(Web document revisions)
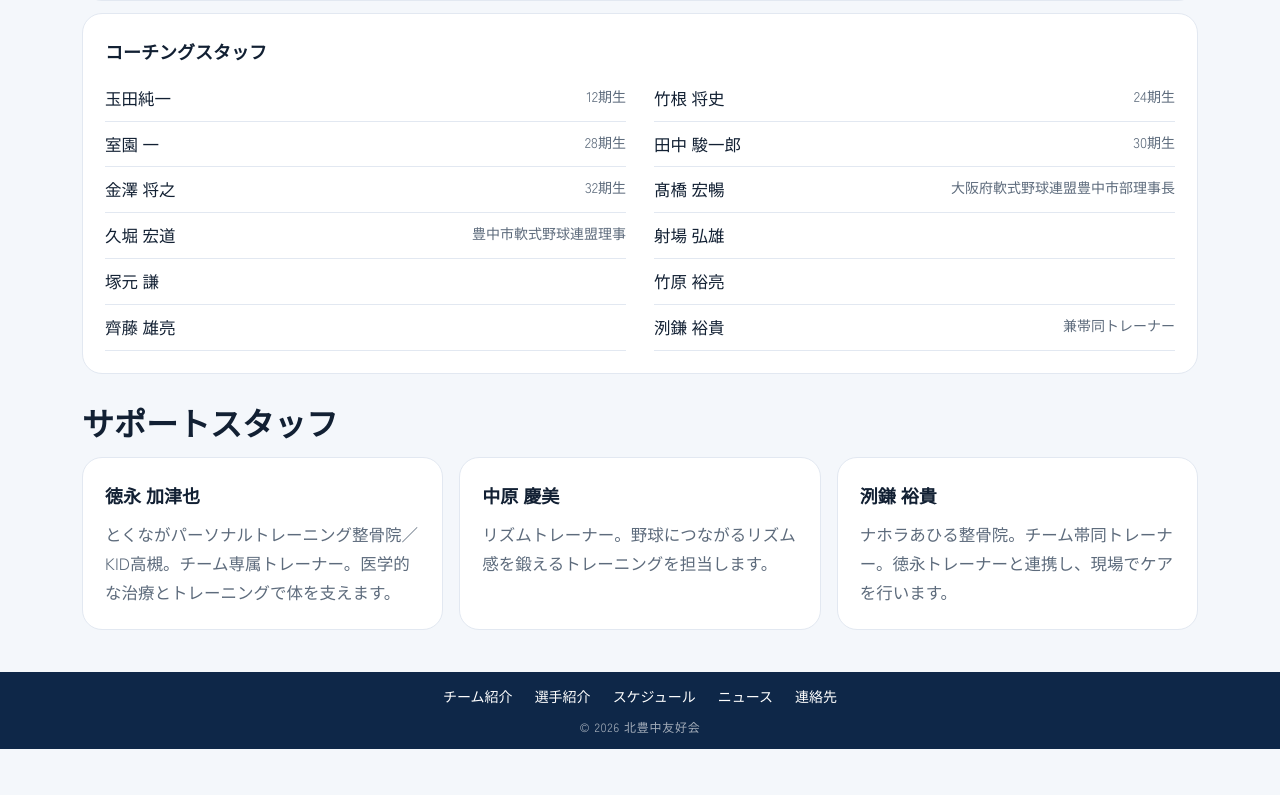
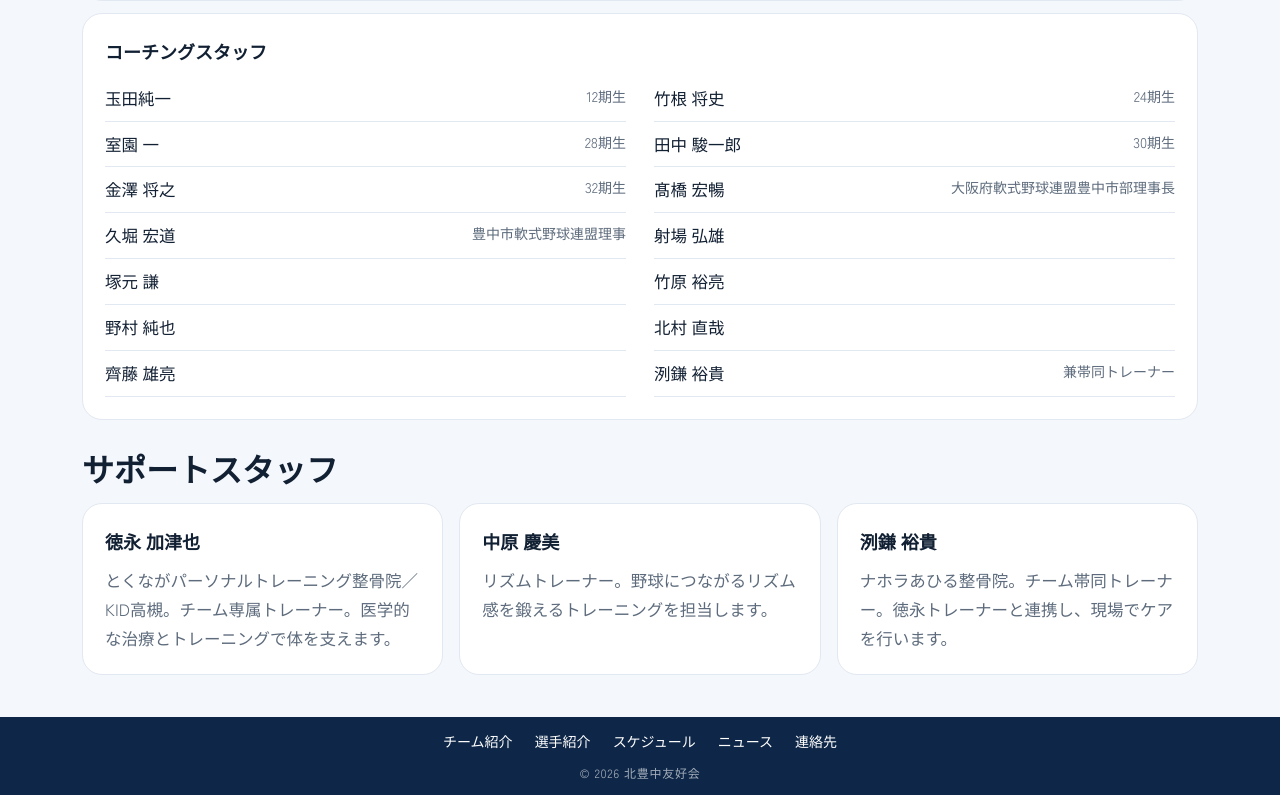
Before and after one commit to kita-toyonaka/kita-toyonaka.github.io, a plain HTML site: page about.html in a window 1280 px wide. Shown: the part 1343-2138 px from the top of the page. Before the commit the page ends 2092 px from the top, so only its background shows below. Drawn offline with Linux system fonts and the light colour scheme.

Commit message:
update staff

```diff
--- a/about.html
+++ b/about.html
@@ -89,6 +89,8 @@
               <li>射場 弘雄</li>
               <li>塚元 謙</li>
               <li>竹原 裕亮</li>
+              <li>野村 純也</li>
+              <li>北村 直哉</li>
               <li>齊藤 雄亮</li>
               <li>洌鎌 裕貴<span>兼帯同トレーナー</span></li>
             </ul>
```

__HOW TO COMPLETE THIS TASK__: Please give back every line above exactly as it stands, without pictures.

__ANSWER TO THIS PROBLEM__:
Before and after one commit to kita-toyonaka/kita-toyonaka.github.io, a plain HTML site: page about.html in a window 1280 px wide. Shown: the part 1343-2138 px from the top of the page. Before the commit the page ends 2092 px from the top, so only its background shows below. Drawn offline with Linux system fonts and the light colour scheme.

Commit message:
update staff

```diff
--- a/about.html
+++ b/about.html
@@ -89,6 +89,8 @@
               <li>射場 弘雄</li>
               <li>塚元 謙</li>
               <li>竹原 裕亮</li>
+              <li>野村 純也</li>
+              <li>北村 直哉</li>
               <li>齊藤 雄亮</li>
               <li>洌鎌 裕貴<span>兼帯同トレーナー</span></li>
             </ul>
```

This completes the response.